Feed the Hungry: An economical plan for preventing hunger
Economist Mike Walton has an interesting suggestion — that the government eliminate much of the bureaucracy that runs the so-called “entitlement” programs for the poor.
The bureaucracy is there mainly to ensure that the money is spent as intended — some for housing, some for food, some for medical care, and so on. Instead of giving money to the recipients, Walton suggests that the government give them vouchers to pay for whatever it is that the taxpayers are buying for them.
To some extent, the food stamp program does that, since only food can legally be traded for food stamps or bought with the food-stamp program’s debit cards.
Billions of dollars in the salaries of government workers could be saved, or so it seems, by using vouchers instead of cash, for other programs, and it could be done without cutting the handouts.
Dr. Walton writes in a column on this page that these give-away programs cost the government about $522 billion a year, as of two years ago when the latest count was available. That’s enough, he notes, to simply hand over $15,000 each to every man, woman and child below the federal poverty level.
Americans by and large are generous when it comes to government money. Many of them don’t see it as belonging to the taxpayers who earned it, but as a great pool of manna.
None of us want deserving people to go hungry, to be without medical care or to be cold in the winter, and Walton notes that private charitable giving adds $242 billion a year to what the government hands out to the poor.
Walton’s column brings to mind another idea for feeding the hungry. It would save billions in food costs and more billions in administrative costs. And would provide even greater assurance that no American had to go hungry.

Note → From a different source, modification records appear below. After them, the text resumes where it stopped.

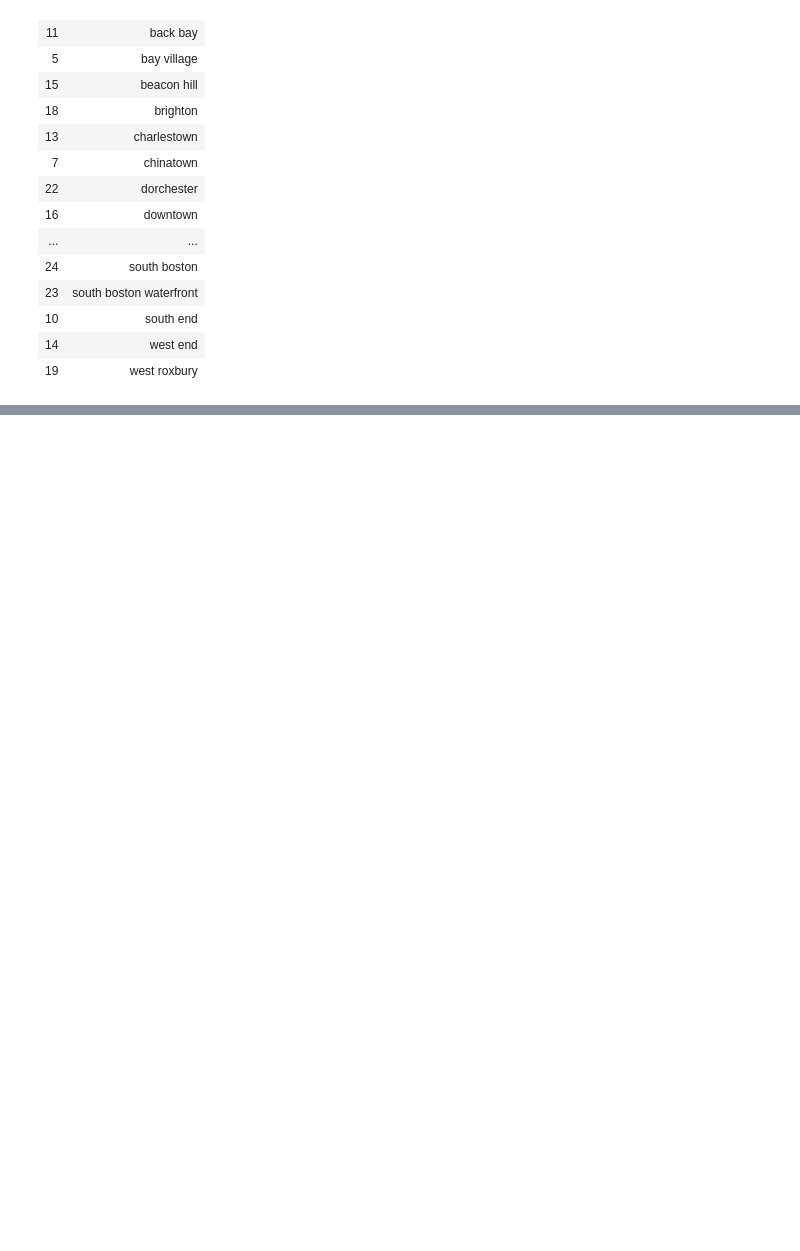
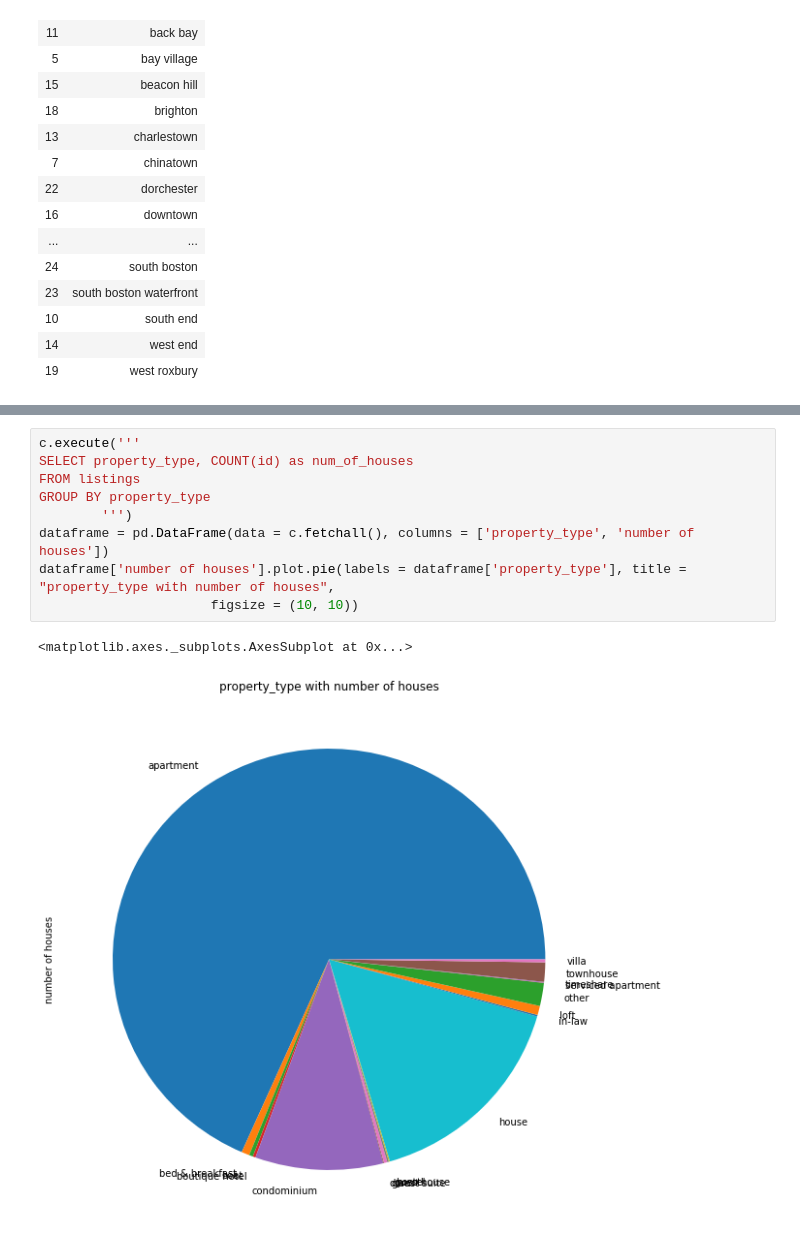
Before and after one commit to kzhang49/Hainan-Chicken, a Jupyter notebook: Airbnb_database.ipynb, the cells around one changed output, grey strips where cells are left out. Saved outputs shown, nothing was run; the diff lists cells and outputs as text; blank space fills up the shorter version.

```diff
--- a/Airbnb_database.ipynb
+++ b/Airbnb_database.ipynb
@@ -205,0 +367,12 @@ Done.
+# %%
+c.execute('''
+SELECT property_type, COUNT(id) as num_of_houses
+FROM listings
+GROUP BY property_type
+        ''')
+dataframe = pd.DataFrame(data = c.fetchall(), columns = ['property_type', 'number of houses'])
+dataframe['number of houses'].plot.pie(labels = dataframe['property_type'], title = "property_type with number of houses",
+                      figsize = (10, 10))
+# %% [output]
+<matplotlib.axes._subplots.AxesSubplot at 0x...>
+[figure, added]
```
Also changed, not shown: parts of 12 cells of this notebook.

Let’s call it Feed the Hungry.
Feed the Hungry would work simply. The government would aside a store of cheap, nonperishable food, and give it away without administering any test of need. There would be no bureaucracy, and that would save billions.
Food stamps, in the states where they have not been replaced by debit-type cards, are sometimes traded illicitly for liquor, dope or cigarettes. Feed the Hungry would eliminate that problem. Food stamps are sometimes illicitly sold, but nothing like that could happen under Feed the Hungry. How could you trade or sell the right to something that is free anyhow?
A family could simply go to the nearest distribution point and get all it wanted. The free nonperishables could be foods like dried vegetables and rice, which are nutritious but cheap. The government could buy them in large quantities for far less than the cost of food stamps.
The diet could get boring but it would fulfill the purpose of preventing hunger. Charities could supplement it with a variety of foods if they wanted to.
The idea of giving away something without an income test might seem strange to some. But if the goal can be reached more economically and more efficiently, why not consider it?
Published in Editorials on August 17, 2004 10:52 AM